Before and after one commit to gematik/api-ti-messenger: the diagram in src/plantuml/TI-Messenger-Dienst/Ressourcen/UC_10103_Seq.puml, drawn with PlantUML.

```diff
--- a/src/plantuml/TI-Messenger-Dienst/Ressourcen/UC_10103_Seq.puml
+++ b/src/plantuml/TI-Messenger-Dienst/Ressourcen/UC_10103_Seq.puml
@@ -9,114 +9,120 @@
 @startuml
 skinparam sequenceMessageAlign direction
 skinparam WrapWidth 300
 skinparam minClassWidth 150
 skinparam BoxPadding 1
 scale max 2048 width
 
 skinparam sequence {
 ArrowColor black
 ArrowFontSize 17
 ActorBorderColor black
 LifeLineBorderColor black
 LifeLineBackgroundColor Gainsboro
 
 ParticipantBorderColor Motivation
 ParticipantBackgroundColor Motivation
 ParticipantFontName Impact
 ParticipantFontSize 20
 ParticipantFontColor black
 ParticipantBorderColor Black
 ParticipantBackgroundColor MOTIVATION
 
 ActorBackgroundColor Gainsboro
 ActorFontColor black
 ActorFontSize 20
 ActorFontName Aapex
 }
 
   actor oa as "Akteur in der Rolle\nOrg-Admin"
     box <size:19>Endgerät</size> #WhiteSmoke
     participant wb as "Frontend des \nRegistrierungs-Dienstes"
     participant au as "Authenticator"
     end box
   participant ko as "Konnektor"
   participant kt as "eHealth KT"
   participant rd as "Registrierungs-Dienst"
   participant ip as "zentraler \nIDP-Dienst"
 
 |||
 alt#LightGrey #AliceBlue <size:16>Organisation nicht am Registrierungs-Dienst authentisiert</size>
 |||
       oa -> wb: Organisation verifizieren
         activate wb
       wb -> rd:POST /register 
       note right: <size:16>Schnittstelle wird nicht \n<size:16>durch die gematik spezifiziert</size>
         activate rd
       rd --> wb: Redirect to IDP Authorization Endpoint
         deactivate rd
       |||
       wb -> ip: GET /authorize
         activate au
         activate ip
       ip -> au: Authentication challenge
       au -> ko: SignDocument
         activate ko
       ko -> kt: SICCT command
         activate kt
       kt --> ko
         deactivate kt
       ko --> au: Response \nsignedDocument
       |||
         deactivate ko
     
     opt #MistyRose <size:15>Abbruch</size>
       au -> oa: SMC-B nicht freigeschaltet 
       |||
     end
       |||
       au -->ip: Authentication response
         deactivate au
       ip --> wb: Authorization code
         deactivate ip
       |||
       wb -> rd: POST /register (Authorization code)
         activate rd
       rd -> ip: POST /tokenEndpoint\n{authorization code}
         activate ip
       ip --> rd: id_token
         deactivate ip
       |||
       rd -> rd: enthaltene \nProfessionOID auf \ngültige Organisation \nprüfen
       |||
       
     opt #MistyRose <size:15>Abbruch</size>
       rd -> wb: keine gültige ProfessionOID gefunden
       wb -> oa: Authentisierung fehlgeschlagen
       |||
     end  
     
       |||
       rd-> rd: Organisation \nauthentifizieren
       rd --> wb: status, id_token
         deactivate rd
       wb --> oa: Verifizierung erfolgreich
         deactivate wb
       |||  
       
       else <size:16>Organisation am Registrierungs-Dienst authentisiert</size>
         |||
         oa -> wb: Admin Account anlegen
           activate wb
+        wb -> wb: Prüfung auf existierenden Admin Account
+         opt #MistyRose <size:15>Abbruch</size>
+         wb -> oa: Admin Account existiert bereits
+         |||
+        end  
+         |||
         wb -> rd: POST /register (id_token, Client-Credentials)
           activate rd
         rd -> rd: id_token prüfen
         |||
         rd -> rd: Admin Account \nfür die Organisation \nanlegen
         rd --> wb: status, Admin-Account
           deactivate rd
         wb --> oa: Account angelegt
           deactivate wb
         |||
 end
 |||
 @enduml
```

--

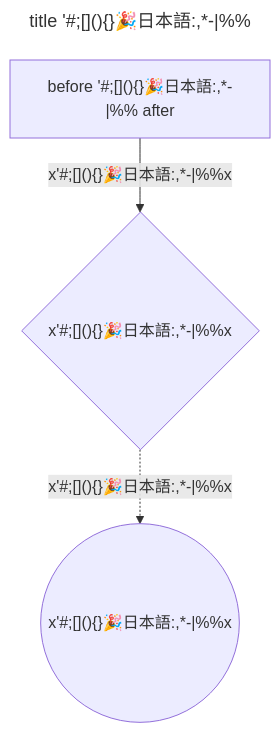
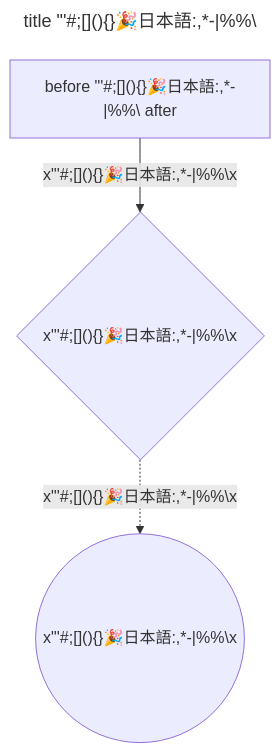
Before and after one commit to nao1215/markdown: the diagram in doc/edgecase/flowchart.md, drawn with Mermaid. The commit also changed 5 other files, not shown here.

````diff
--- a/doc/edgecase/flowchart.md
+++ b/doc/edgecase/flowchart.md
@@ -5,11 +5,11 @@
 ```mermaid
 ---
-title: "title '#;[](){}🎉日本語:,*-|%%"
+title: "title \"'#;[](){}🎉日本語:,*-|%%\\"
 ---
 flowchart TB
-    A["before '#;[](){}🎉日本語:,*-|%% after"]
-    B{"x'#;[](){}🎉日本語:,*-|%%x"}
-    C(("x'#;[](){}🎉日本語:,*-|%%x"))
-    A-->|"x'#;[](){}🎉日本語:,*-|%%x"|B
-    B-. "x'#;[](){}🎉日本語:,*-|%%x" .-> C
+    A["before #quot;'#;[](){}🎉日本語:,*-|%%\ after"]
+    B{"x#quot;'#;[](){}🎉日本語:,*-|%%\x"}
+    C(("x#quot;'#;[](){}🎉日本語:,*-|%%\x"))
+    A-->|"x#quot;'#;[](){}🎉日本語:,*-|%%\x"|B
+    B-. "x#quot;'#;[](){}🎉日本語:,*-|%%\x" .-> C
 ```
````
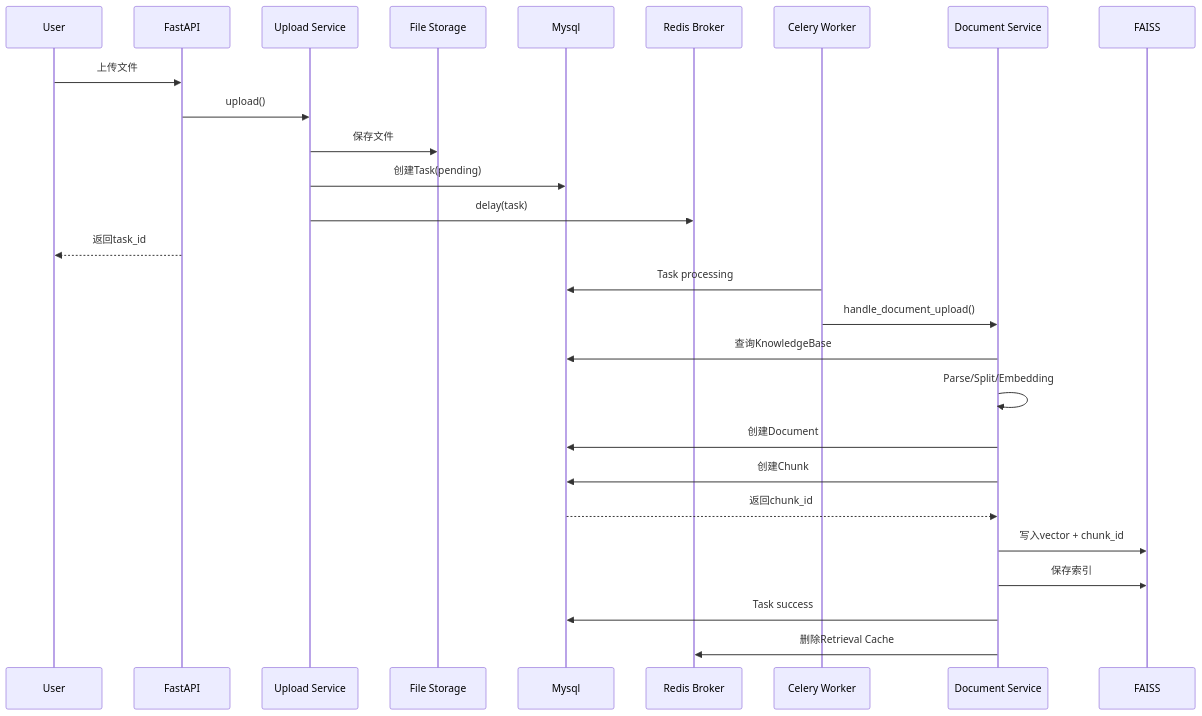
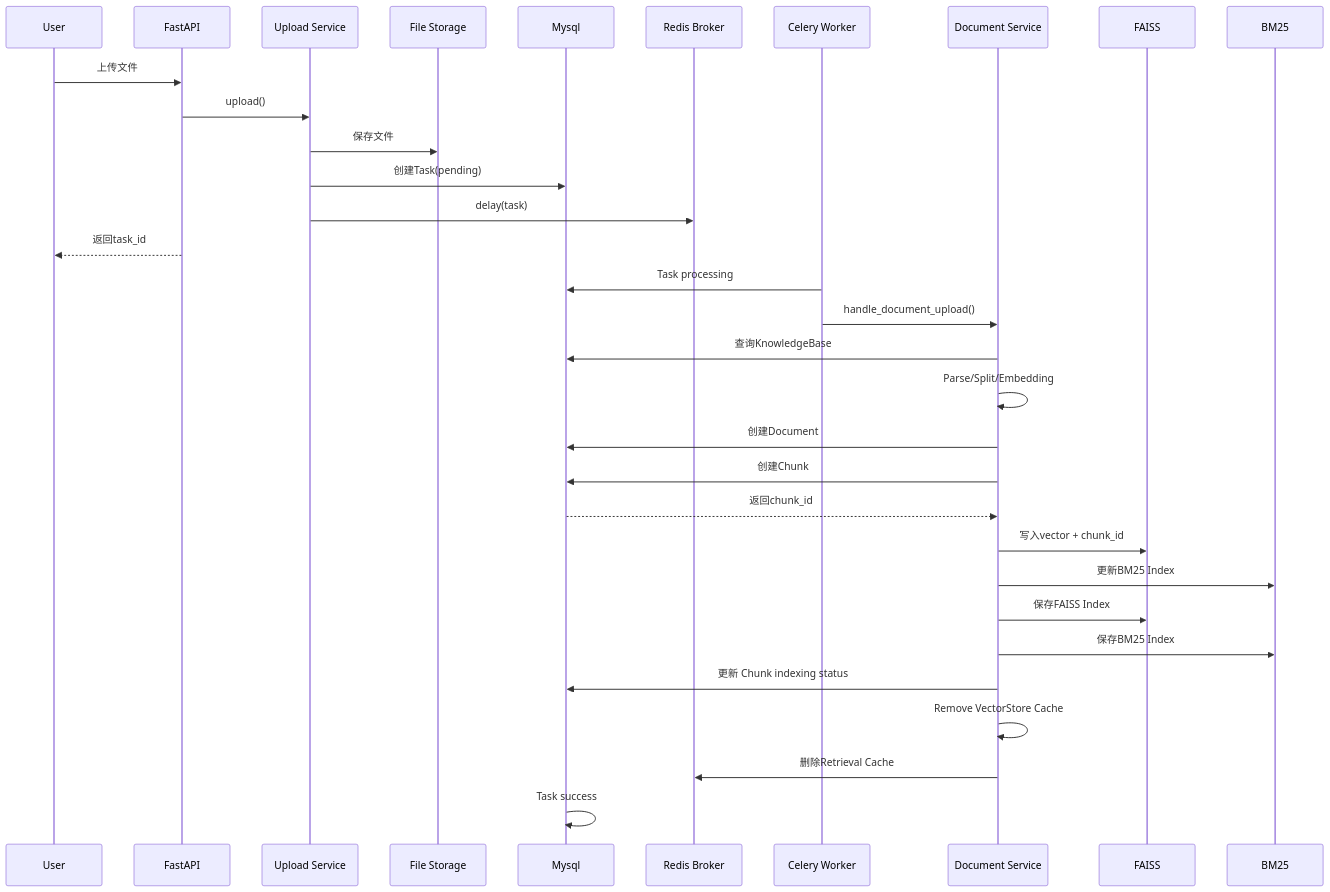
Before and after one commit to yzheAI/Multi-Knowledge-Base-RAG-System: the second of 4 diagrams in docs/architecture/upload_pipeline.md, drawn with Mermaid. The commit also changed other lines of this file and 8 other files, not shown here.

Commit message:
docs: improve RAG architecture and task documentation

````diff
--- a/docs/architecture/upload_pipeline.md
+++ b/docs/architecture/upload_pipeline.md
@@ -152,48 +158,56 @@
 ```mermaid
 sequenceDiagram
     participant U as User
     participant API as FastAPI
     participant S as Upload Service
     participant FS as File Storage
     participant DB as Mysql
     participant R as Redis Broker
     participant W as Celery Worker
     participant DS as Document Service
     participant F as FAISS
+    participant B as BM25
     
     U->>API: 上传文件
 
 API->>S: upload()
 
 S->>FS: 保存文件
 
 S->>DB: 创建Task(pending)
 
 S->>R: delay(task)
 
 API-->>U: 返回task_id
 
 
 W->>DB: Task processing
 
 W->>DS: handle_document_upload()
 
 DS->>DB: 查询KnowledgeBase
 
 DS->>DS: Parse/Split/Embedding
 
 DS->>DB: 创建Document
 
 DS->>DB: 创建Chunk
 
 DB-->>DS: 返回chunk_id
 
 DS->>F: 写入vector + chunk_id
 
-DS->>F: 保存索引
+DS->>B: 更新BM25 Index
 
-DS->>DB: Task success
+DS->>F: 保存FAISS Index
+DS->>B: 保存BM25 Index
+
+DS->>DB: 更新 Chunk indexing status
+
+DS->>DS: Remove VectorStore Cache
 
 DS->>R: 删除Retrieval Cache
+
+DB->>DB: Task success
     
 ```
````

--

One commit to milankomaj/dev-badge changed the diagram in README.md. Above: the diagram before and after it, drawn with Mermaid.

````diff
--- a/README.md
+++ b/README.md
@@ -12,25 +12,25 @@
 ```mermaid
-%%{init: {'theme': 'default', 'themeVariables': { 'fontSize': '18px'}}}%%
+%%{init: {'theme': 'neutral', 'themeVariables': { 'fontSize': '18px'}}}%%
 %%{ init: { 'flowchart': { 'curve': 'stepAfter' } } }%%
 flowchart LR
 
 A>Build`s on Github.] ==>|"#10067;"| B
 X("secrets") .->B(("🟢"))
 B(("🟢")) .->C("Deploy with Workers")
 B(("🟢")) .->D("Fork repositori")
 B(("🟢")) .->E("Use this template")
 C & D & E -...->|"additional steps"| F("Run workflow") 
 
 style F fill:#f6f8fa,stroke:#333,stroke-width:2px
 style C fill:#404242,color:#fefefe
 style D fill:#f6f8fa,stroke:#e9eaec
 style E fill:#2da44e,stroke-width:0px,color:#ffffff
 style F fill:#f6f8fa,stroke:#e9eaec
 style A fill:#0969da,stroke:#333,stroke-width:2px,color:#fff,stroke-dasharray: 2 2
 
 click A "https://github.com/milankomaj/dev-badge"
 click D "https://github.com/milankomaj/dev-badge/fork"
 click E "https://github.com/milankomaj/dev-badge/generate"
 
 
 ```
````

INSTRUCTIONS TO FOLLOW
Filter the entries above down to the lines containing the word "edgecase".

TASK SOLUTION
Before and after one commit to nao1215/markdown: the diagram in doc/edgecase/flowchart.md, drawn with Mermaid. The commit also changed 5 other files, not shown here.
--- a/doc/edgecase/flowchart.md
+++ b/doc/edgecase/flowchart.md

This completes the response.